Also known in some quarters as Zhong, Gaiwan is a special Chinese teaware used mostly by lovers of Chinese tea. It is a lidded bowl crafted by Chinese teaware artists, used to infuse tea leaves as well as consume tea. In this short article, you'll find out all about this extraordinary piece of Chinese artistry and its importance to the Chinese tea philosophy.
Before the ascension of the Ming Dynasty which ruled between 1368 and 1644, the Chinese were known to consume their tea in the same vessel with which it was prepared. The famous tea master Lu Yu described it as a bowl large enough to accommodate the ingredients of brewing tea, while being compact enough to be held with the hands during consumption. The term used to describe this was Chawan. This versatile teaware literally translated to "tea bowl".
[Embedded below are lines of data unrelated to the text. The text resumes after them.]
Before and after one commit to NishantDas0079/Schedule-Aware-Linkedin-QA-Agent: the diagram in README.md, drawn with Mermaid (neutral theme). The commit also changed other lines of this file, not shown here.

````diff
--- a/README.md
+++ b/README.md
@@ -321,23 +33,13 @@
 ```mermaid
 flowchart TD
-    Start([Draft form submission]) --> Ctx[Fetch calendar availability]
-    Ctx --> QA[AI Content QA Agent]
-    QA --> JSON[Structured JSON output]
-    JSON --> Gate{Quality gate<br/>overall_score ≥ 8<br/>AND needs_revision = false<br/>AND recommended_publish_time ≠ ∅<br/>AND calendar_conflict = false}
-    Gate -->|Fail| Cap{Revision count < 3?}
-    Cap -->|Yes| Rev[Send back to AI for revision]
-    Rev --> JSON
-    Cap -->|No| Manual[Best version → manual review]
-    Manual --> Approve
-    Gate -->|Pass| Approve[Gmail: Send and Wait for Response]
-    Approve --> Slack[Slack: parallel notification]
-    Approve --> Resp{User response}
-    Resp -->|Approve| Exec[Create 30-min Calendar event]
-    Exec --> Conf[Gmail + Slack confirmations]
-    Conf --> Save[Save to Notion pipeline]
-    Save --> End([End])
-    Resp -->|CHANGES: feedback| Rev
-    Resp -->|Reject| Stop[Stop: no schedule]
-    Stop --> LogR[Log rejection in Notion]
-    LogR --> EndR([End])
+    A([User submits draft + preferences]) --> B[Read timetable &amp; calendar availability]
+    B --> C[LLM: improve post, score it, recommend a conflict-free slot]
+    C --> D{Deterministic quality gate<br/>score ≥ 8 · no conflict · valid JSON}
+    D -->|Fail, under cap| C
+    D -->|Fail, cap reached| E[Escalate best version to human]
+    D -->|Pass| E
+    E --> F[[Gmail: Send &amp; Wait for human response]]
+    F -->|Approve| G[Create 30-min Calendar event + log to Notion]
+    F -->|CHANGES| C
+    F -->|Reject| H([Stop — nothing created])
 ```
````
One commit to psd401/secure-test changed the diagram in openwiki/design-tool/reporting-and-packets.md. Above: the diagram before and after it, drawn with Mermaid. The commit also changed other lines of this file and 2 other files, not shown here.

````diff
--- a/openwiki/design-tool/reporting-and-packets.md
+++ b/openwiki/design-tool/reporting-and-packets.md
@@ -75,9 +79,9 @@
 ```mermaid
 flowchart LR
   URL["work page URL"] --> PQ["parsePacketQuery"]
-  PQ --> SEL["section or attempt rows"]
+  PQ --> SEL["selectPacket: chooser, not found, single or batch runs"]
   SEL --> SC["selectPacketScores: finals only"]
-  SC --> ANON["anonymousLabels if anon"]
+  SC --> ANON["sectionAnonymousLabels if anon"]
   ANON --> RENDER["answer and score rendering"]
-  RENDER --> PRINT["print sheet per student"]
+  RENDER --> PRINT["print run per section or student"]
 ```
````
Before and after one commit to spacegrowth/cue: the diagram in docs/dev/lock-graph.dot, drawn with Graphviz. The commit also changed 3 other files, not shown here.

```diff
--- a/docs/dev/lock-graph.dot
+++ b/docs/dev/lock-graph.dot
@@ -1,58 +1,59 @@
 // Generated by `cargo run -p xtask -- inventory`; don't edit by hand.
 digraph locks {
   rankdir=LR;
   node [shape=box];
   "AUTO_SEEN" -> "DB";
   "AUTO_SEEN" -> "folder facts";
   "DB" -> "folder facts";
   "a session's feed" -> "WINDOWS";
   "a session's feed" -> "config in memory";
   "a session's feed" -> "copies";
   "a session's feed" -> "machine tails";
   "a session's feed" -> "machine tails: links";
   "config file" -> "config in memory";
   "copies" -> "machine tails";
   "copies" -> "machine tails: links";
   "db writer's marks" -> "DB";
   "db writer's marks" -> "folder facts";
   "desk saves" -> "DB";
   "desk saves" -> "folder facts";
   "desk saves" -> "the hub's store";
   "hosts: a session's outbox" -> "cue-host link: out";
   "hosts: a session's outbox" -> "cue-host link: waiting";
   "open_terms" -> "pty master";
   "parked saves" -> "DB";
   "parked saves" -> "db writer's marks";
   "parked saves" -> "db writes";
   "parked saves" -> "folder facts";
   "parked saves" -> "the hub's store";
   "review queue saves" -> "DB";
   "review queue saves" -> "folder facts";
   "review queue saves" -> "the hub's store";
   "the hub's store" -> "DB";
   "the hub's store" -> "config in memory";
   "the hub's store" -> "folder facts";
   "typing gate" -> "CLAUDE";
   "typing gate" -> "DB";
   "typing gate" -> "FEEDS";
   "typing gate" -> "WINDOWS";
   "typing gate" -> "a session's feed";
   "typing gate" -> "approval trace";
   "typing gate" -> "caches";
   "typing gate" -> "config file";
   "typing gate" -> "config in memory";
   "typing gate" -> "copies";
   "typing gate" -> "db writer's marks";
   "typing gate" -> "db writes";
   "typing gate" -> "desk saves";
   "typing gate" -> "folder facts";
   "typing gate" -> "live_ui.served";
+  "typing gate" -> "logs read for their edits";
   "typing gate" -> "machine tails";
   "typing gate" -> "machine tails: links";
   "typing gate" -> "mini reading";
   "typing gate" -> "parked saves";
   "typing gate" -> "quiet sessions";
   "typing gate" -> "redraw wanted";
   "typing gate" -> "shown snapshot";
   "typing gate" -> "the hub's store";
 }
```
However, the enthronement of the Ming Dynasty gave rise to major changes in how tea was prepared and brewed. Gaiwan was created in the light of these changes.
A set of Gaiwan teaware typically consists of three parts:
- A saucer
- A bowl
- A lid
It can be made from a variety of elements, such as glass and porcelain. There are also Gaiwans made from Jade or Yixing clay. These ones are typically small, holding a volume of 100-150 ml. They are considered to to be of great value and prized by collectors who specialize in tea paraphernalia.
Recently, a Ming princely burial was evacuated, and it yielded the first gaiwan set to survive until modern times. The Gaiwan set found in the excavation is quite popular from 15th century paintings. It included a blue and white stem cup made from Jingdezhen porcelain, with a silver stand and a golden lid. They were all decorated with dragons.
Functions Of Gaiwan
As stated earlier, the gaiwan teaware is popular among lovers of Chinese tea, for brewing and sipping tea. Of a truth, Gaiwan can be used to make any kind of tea really.
However, it is thought to be particularly great for brewing the likes of green tea and white tea, known for their delicate flavors and aromas. Gaiwan teaware absorbs heat and does not affect the flavor. Its versatility can be quite handy when preparing Oolong infusions, which is required to be infused multiple times.
Tea tasting is another great function of the Gaiwan teaware, due to its open and glazed surface. The open surface feature allows you a great view of the tea while it's brewing. Also, there's little chance of the flavor or aroma being altered during the brewing process, due to the glazed feature.
Gaiwan's lid is quite important too. With it, the tea can be infused directly into the bowl or be drunk right from it. Traditionally, the lid is used to block the leaves while drinking, making for easy consumption.
It is not advisable to brew Black Tea with the Gaiwan teaware. The lid is quite large, and this allows much heat escape from the brew too quickly when steeping is taking place.